Manufacturing capacity, not scientific knowledge, is the major bar to a vaccine, says Ian Jones
Covid-19 is not virus X, the mythical infection that emerges from the shadows and sweeps through the population, decimating as it goes. But it is nasty, up there with a very bad flu year, with a stubborn case-fatality rate of around 1 per cent that is worrisome and well ahead of any current seasonal infection.
No-one would disagree it deserves a vaccine. Why then is it proving so hard to make one, and to make it quickly?
Unlike some viral diseases, HIV and HCV being classic examples, the requirements for a vaccine for most coronaviruses are well known. Exposure to a large protein on the surface of the virus, the spike or S protein, is sufficient to generate antibodies that head off infection.
The virus behind Covid-19 enters human cells via the same receptor molecule targeted by the closely related SARS virus. More than a decade of SARS research has shown that the fragment of the S protein that binds to this receptor works as well as, if not better than, the complete protein as a vaccine. As a smaller molecule, it is also easier to make and store.
So the issue for immunising against Covid-19 is not biological knowledge or vaccine design. What’s impeding vaccine delivery is a lack of manufacturing capacity.

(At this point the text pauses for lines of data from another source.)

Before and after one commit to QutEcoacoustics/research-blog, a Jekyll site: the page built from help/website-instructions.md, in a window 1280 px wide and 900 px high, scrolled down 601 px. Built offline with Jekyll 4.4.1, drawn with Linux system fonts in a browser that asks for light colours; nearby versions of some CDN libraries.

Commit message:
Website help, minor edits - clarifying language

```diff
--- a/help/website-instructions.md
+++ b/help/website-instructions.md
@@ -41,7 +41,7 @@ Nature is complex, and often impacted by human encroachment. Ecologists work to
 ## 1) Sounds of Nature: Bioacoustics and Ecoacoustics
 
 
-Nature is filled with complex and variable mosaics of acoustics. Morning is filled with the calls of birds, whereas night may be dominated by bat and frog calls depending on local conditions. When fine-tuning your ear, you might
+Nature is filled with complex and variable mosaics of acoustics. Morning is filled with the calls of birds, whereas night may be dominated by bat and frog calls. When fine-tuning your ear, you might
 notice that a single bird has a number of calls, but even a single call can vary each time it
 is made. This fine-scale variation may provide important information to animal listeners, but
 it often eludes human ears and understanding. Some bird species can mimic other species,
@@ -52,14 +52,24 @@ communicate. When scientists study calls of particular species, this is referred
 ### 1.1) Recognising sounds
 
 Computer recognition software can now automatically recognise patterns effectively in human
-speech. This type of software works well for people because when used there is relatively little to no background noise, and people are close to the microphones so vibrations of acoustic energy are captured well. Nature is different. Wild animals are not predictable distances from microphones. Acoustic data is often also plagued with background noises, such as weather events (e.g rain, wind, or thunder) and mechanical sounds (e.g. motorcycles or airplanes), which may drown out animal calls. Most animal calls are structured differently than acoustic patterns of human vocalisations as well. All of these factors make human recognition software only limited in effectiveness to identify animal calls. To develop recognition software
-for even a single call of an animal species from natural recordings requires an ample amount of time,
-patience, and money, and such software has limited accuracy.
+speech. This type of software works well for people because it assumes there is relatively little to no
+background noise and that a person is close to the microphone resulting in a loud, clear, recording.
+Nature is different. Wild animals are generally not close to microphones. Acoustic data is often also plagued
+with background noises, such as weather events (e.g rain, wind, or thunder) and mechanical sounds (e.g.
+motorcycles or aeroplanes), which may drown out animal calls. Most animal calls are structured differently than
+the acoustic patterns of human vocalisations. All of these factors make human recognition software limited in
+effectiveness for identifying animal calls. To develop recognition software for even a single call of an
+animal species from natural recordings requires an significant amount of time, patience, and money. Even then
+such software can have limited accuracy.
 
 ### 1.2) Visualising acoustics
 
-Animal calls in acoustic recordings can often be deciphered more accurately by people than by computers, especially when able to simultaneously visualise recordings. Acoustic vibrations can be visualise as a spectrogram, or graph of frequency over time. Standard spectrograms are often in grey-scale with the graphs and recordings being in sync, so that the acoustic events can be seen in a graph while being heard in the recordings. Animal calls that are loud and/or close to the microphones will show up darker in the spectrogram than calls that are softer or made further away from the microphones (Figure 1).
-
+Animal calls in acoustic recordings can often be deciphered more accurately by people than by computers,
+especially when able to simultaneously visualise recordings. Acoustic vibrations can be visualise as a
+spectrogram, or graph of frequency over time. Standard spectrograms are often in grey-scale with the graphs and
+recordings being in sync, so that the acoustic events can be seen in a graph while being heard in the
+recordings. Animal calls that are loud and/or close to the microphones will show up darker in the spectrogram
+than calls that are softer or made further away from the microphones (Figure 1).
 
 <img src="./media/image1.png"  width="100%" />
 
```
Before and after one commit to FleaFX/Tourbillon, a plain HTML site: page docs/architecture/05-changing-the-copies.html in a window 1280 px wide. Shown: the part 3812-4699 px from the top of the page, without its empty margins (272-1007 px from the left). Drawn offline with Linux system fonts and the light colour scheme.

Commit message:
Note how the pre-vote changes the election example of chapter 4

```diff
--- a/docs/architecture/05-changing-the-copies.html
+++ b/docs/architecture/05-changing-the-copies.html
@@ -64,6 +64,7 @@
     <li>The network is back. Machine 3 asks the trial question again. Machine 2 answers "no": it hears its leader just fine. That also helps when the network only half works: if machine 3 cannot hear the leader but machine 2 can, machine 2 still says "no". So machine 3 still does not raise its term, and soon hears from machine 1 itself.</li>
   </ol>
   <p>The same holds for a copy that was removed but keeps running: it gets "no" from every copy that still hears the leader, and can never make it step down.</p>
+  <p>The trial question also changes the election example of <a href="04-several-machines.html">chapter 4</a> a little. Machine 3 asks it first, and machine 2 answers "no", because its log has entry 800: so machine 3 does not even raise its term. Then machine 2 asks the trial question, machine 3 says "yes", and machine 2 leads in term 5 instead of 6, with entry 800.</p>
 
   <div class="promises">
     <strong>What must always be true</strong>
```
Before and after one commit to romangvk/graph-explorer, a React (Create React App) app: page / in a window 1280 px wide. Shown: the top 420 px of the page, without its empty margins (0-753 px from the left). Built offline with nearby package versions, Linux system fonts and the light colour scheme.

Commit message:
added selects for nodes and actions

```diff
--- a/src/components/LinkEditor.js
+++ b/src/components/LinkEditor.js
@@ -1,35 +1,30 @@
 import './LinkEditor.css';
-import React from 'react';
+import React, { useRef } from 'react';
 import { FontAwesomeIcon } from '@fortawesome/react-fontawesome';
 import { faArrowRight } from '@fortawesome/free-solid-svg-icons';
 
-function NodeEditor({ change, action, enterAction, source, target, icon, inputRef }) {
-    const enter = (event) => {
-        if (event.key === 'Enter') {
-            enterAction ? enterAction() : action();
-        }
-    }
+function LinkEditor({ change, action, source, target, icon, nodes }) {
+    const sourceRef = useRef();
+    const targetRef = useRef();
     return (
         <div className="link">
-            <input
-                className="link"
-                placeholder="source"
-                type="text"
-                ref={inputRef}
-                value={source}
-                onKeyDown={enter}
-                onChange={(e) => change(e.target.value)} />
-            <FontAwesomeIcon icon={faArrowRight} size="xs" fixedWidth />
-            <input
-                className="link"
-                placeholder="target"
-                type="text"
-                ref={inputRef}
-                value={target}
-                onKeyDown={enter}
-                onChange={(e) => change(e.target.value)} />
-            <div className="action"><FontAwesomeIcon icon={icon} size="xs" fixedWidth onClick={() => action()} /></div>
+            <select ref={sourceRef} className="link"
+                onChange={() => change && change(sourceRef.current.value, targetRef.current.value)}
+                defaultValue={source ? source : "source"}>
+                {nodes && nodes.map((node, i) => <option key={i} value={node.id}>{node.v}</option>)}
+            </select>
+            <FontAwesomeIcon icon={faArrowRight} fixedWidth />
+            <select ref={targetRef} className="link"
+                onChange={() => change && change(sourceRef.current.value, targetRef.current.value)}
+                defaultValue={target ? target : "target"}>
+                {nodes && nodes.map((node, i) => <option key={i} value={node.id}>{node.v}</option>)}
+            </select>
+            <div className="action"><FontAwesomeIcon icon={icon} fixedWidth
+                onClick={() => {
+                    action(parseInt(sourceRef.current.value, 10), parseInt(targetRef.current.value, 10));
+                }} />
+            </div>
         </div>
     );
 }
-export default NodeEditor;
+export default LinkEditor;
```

Ready to go
The vaccines we typically receive as children are live, weakened forms of the infectious agent itself. Diligence is required to ensure that every batch is safe and effective. Turning production of these vaccines on and off is not easy, and it takes time to shift production to a new variant.
More recently developed vaccines, such as the shingles vaccine Shingvax, move away from the live organisms and focus instead on single components of the virus. These vaccines are manufactured through technologies that can be turned on and off much more easily.
A Covid-19 vaccine based on all or part of the S protein would fit these technologies very well and could be made quickly and at scale. In fact, viral material is already available: lab-made viral S protein was being advertised on commercial websites within four weeks of the virus’s genetic sequence being released.
Such material is sold for research use, but its prompt availability shows that producing a vaccine using material of this type would be straightforward. But several stumbling blocks are delaying a generally available vaccine.
One issue is the need to comply with regulatory guidelines and manufacturing standards. Facilities capable of producing material of the necessary purity and consistency are expensive to set up and maintain. Most belong to large pharmaceutical companies, which repay their investment by keeping them in constant use.
Accessing such facilities means interrupting whatever was already in production, which might not be agreeable to the company concerned. Moreover, as pharma companies have merged over the years, multiple smaller facilities have given way to a few large facilities scattered across the globe.
Time to act
In a crisis, the nations that host such sites will want their own needs met before exporting vaccine supplies abroad. Countries lacking such manufacturing options will find themselves at the back of the queue for the vaccine.
Some countries still have state serum institutes with a mission to protect against infectious disease; making vaccines is one of their roles. But in the UK these are long gone.
There have been recent initiatives to fill the gap, but they are not yet up and running. Their remit is also to produce trial batches of experimental vaccines, rather than large-scale manufacturing.
All of which leaves production of high-quality coronavirus S protein, which could undoubtedly be put to use right now, nowhere.
It is pie in the sky to suppose that we can be perfectly prepared for every eventuality. But what is galling is that years of research, most of it publicly funded, has told us what to do and provided the tools and technologies to do it. Yet some combination of the established and the sacrosanct prevents us taking the situation by the throat.
I am not suggesting shooting anyone’s arm full of half-tested biochemicals—that is just not the case for Covid-19—or moving away from the principle that medicine should do no harm. But what if this were virus X; what if the fatality rate were 10 per cent or 20 per cent?
Wouldn’t half the facilities across the globe that might currently be cranking out S protein be commandeered for immediate use? And if then, why not now?
Ian Jones is professor of virology at the University of Reading
A version of this article also appeared in Research Fortnight